And, we might add, singing.
Many of us will balk at restrictions on our worship, but might there be ways to embrace this mandated musical reticence as a faithful spiritual practice given the circumstances?
Christian communities have long known that how we sing together expresses our deepest commitments. Whenever I have taught Dietrich Bonhoeffer’s Life Together, students have questioned Bonhoeffer’s rule that his seminarians should only sing in unison. How can he deny them the beauty and diversity of harmony? I suggest to them that, under the conditions of a fractured and apostate German Christianity, unison singing embodied the theological necessity of unity among the members of the Confessing Church and among the seminarians risking their lives to study with Bonhoeffer. It was appropriate for that context.
In my own United Methodist tradition, John Wesley’s directions for singing are printed in the front of our hymnals. We should be under no illusions that how we sing is up to us. Wesley knew that how we sing reflects our values. He wanted Methodists to “sing lustily” so we wouldn’t appear half-asleep, but also “modestly” so our voices could be united. He told us to “sing in time” in order to avoid laziness. And he said “sing spiritually” with an “eye to God” in every note. These directions express Methodism’s energetic, active faith along with its ecumenical, catholic spirit.
Most significantly, Wesley remarked that if following any one of these rules “is a cross to you, take it up, and you will find it a blessing.”
In other words, abandon self-assertion in your singing. It’s not about you.
Maybe we could say the same about not singing. Let not singing be a cross. Take it up. Find it a blessing.
We might, for instance, allow our willingness to accept not singing signify our lament. Our corporate silence can become an eloquent cry to God, a lament not only over the destruction and fear caused by a virus but also over the ways willful ignorance, incompetence, and malfeasance have compounded the tragedy.
“How can we sing the Lord’s songs in a strange land?” the Israelites cried out as their Babylonian captors enjoined them to sing. Christians today might make that ancient lament our own. As we watch how people’s impatience with quarantine is causing a kind of pandemic amnesia, maybe our silent lament can be a reminder: in this strange land of global pandemic, the destruction is deep, wide, and ongoing.
More fundamentally, our willingness not to sing can be an imitatio Christi, a letting go of prerogative, a faithful kenosis.
Paul used the story of Christ’s kenosis, his abandoning divine privilege and accepting the humility of a servant, as the climax of his encouragement to the Christians of Philippi to “look not to your own interests, but to the interests of others.” Christ’s own kenosis brought salvation, a word which comes from a Latin word that means to make safe or healthy. Our own self-denial around singing can be a way of looking out for the health of the members of our communities. It can be a way to make safe our gathering for worship.
It’s the same reason we will cover our faces with masks, pass the peace without touching, and position unsightly hand sanitizing stations around our sanctuaries. Because Christians look not to their own interests but to the interests of others. Because there are no Christian entitlements.

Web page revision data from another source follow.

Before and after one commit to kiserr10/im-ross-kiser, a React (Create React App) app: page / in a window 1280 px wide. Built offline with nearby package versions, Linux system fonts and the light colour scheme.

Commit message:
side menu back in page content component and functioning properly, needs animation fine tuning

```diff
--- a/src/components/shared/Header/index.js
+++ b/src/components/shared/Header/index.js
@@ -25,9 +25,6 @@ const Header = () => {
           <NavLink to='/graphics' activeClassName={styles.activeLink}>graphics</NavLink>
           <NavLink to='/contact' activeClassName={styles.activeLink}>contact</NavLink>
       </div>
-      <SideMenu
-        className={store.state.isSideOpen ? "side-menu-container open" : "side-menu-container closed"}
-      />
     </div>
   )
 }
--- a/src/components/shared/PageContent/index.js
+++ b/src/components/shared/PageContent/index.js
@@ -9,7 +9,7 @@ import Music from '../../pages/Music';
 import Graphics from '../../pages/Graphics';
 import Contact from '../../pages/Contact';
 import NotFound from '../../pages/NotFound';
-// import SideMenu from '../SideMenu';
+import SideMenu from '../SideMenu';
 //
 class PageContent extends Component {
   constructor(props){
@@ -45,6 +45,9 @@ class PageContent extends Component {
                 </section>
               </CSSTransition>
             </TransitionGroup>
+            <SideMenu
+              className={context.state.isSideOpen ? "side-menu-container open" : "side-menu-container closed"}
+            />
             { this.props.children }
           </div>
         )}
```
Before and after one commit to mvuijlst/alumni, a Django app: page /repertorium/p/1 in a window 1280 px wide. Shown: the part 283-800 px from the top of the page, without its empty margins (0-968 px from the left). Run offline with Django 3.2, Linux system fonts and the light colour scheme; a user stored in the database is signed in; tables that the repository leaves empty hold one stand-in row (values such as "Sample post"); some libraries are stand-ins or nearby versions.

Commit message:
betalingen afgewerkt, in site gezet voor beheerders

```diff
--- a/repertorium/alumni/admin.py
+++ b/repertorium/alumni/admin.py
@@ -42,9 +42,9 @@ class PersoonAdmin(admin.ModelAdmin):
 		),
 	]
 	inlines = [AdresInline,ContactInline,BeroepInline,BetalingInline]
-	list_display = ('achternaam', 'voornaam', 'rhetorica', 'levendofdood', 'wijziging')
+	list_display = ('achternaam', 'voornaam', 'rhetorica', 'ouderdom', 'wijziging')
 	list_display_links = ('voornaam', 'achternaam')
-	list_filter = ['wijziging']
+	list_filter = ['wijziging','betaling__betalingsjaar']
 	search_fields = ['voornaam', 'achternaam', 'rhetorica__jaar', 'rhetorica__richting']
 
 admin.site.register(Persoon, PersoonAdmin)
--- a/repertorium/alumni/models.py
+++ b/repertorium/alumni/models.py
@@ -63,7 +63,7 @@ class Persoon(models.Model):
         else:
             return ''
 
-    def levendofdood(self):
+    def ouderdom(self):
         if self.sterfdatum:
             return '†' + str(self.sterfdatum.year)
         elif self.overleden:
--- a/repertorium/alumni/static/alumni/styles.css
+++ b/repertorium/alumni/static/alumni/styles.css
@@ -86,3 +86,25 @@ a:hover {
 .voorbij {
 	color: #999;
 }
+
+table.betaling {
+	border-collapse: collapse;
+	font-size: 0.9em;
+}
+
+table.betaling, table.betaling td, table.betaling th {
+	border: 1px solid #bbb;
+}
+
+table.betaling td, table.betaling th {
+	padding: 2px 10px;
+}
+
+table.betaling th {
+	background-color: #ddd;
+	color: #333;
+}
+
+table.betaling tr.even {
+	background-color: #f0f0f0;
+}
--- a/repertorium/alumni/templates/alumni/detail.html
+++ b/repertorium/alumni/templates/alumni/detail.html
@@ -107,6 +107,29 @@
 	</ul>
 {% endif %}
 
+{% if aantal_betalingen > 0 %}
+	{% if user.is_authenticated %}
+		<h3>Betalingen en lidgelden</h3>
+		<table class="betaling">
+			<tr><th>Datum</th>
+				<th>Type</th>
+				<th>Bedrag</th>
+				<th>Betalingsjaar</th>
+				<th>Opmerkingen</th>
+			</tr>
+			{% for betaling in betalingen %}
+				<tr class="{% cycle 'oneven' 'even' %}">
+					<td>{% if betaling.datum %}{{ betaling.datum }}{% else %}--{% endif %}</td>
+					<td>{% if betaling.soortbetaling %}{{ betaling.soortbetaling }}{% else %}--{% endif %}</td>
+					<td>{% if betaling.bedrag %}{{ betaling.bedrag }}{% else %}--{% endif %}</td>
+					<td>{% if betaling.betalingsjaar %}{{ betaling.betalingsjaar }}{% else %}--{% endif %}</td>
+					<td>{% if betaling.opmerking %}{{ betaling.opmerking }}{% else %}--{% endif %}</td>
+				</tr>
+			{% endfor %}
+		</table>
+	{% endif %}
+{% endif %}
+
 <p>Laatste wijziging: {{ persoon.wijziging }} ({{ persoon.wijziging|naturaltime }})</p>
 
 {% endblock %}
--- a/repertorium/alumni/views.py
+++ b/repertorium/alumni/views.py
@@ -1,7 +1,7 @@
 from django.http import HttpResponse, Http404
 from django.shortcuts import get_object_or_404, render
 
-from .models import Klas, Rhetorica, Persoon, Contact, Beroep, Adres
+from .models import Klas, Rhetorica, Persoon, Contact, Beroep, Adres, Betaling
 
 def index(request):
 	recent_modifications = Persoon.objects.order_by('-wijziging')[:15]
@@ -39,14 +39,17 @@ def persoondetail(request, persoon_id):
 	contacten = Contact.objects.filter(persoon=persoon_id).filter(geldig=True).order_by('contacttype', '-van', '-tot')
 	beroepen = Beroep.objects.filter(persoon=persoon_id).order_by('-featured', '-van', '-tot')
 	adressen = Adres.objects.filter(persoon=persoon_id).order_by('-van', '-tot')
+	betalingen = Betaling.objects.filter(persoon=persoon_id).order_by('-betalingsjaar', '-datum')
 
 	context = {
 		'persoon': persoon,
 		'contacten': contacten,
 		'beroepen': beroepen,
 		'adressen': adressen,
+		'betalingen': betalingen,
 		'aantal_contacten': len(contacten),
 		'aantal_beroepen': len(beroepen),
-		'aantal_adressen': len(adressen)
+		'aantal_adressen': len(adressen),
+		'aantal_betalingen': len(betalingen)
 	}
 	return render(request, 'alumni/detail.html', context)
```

As Wesley said, “If it is a cross to you, take it up, and you will find it a blessing.”
I will still sing. I will sing lustily. I will sing at my own tempo. I will not sing modestly. I will pray with this instrument that is my body. How can I keep from singing?
But I will do it from the comfort of my home. My family will not be pleased. I can only hope God will.
And when we gather with others, we can become an image of Christ by keeping our hymnals shut. In this way our worshipful silence might become both a lament and somehow, by God’s grace, a song of praise.
A version of this article appears in the print edition under the title “Not lifting our voices.”